    • An amount equal to the average number of hours divided by 40 (for example, an average of 30 hours per week, 30/40, yields an FTE of 0.75) or
    • An FTE of 0.5 for each part-time employee during the covered period.
  • Reduction of loan forgiveness amounts based on salary or hourly wage reductions: If an employee’s compensation is reduced more than 25% during the covered period, the excess reduces forgiveness amounts. For example, an employee earning $1,000 during the reference period whose wages are reduced to $700 has a $300 wage reduction. Since the first $250 of wage reduction is 25% of the employee’s reference period wages, the loan forgiveness is not reduced for this portion of the employee’s wage reduction. The $300 weekly wage reduction exceeds the 25% allowance by $50 per week. The result is a $400 reduction to the borrower’s loan forgiveness, based on the $50 excess reduction times the eight-week covered period.
  • Avoidance of double-penalty provision: If an employer is required to reduce loan forgiveness amounts based solely because that employee’s FTE ratio has been reduced, the employer isn’t also required to conduct a salary/wage reduction for the same employee. However, there could still be a limitation applied for both FTE reductions and salary/wage reductions if an employee’s pay is lowered due to reductions in both work hours and in hourly rates.
  • Loan forgiveness reductions for employees fired for cause, voluntary resignations, or voluntary schedule reductions: Employees separated from employment for these reasons are not counted in the FTE calculation, and they do not cause an employer to suffer a reduction in loan forgiveness.

We’ll continue to monitor any future guidance issued by the SBA with respect to PPP and loan forgiveness. You can also view our webinar on loan forgiveness and subscribe to our COVID-19 resource center for future updates.
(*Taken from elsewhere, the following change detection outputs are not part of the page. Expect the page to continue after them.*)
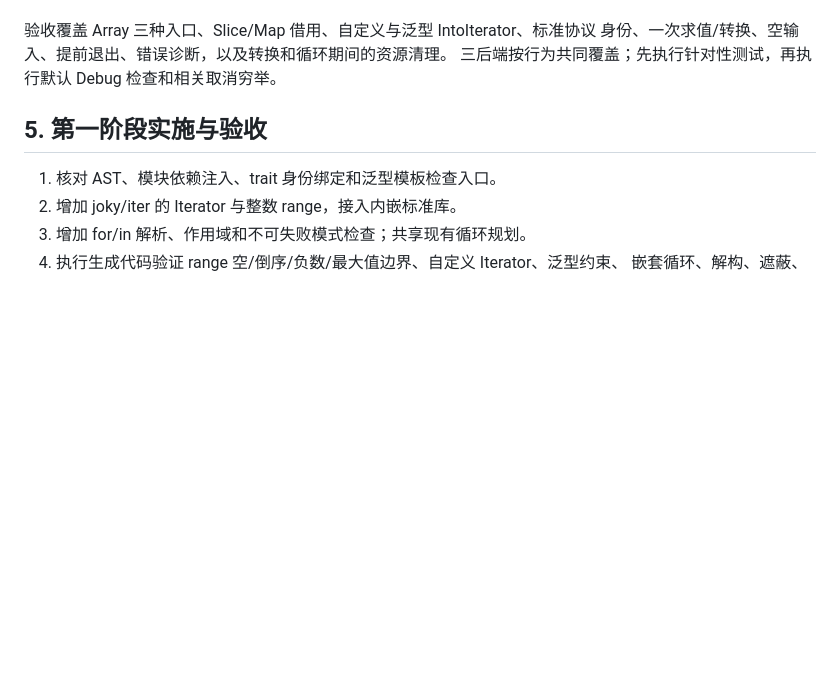
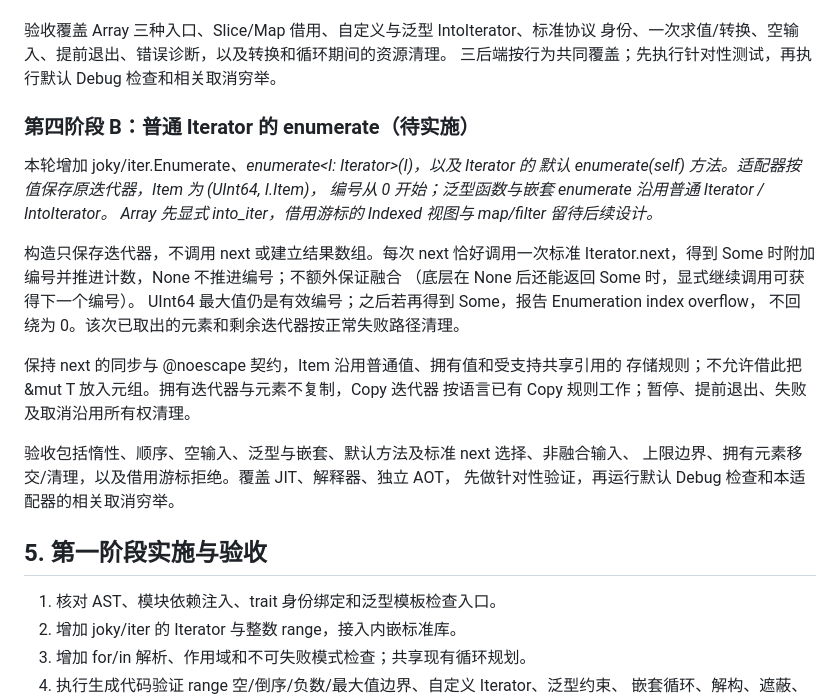
Before and after one commit to julywind168/joky, a Markdown page: docs/for-iterators.md, the part around the change. Rendered like a GitHub page; blank space fills up the shorter version.

Commit message:
docs: define lazy enumerate iterator semantics

```diff
--- a/docs/for-iterators.md
+++ b/docs/for-iterators.md
@@ -86,6 +86,27 @@ into_entries；固定数组不在本轮范围。显式 iter、iter_mut、into_it
 验收覆盖 Array 三种入口、Slice/Map 借用、自定义与泛型 IntoIterator、标准协议
 身份、一次求值/转换、空输入、提前退出、错误诊断，以及转换和循环期间的资源清理。
 三后端按行为共同覆盖；先执行针对性测试，再执行默认 Debug 检查和相关取消穷举。
+
+### 第四阶段 B：普通 Iterator 的 enumerate（待实施）
+
+本轮增加 joky/iter.Enumerate<I>、enumerate<I: Iterator>(I)，以及 Iterator 的
+默认 enumerate(self) 方法。适配器按值保存原迭代器，Item 为 (UInt64, I.Item)，
+编号从 0 开始；泛型函数与嵌套 enumerate 沿用普通 Iterator / IntoIterator。
+Array 先显式 into_iter，借用游标的 Indexed 视图与 map/filter 留待后续设计。
+
+构造只保存迭代器，不调用 next 或建立结果数组。每次 next 恰好调用一次标准
+Iterator.next，得到 Some 时附加编号并推进计数，None 不推进编号；不额外保证融合
+（底层在 None 后还能返回 Some 时，显式继续调用可获得下一个编号）。
+UInt64 最大值仍是有效编号；之后若再得到 Some，报告 Enumeration index overflow，
+不回绕为 0。该次已取出的元素和剩余迭代器按正常失败路径清理。
+
+保持 next 的同步与 @noescape 契约，Item 沿用普通值、拥有值和受支持共享引用的
+存储规则；不允许借此把 &mut T 放入元组。拥有迭代器与元素不复制，Copy 迭代器
+按语言已有 Copy 规则工作；暂停、提前退出、失败及取消沿用所有权清理。
+
+验收包括惰性、顺序、空输入、泛型与嵌套、默认方法及标准 next 选择、非融合输入、
+上限边界、拥有元素移交/清理，以及借用游标拒绝。覆盖 JIT、解释器、独立 AOT，
+先做针对性验证，再运行默认 Debug 检查和本适配器的相关取消穷举。
 
 ## 5. 第一阶段实施与验收
 
```
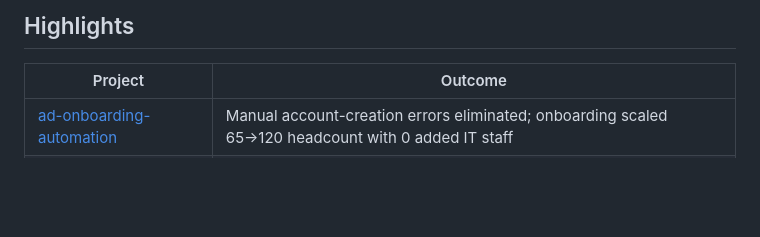
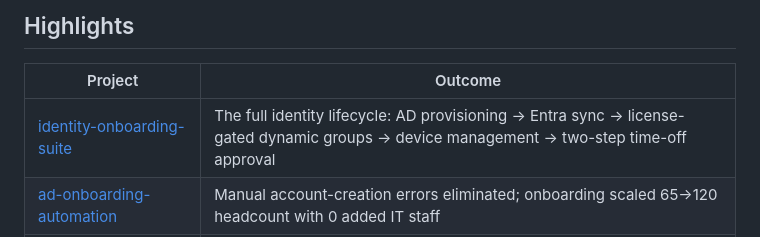
Before and after one commit to michaellawrence-it/michaellawrence-it, a Markdown page: README.md, the part around the change. Rendered like a GitHub page; blank space fills up the shorter version.

Commit message:
Add identity-onboarding-suite as flagship highlight

```diff
--- a/README.md
+++ b/README.md
@@ -13,6 +13,7 @@ M365 · Entra ID · Active Directory · Windows Server · PowerShell · Power Pl
 ## Highlights
 | Project | Outcome |
 |---|---|
+| [identity-onboarding-suite](https://github.com/michaellawrence-it/identity-onboarding-suite) | The full identity lifecycle: AD provisioning → Entra sync → license-gated dynamic groups → device management → two-step time-off approval |
 | [ad-onboarding-automation](https://github.com/michaellawrence-it/ad-onboarding-automation) | Manual account-creation errors eliminated; onboarding scaled 65→120 headcount with 0 added IT staff |
 | [powerapps-employee-evaluations](https://github.com/michaellawrence-it/powerapps-employee-evaluations) | Paper evaluation process replaced org-wide with a model-driven app + automated anniversary flows |
 | [hyperv-ad-lab](https://github.com/michaellawrence-it/hyperv-ad-lab) | Server 2025 domain on a self-built host - dual-vSwitch isolation, PXE imaging, RemoteApp over an internally-issued cert |
```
Still have questions? Please give us a call. 

CARES Act: Get clarity. Then take action.

Access more insights.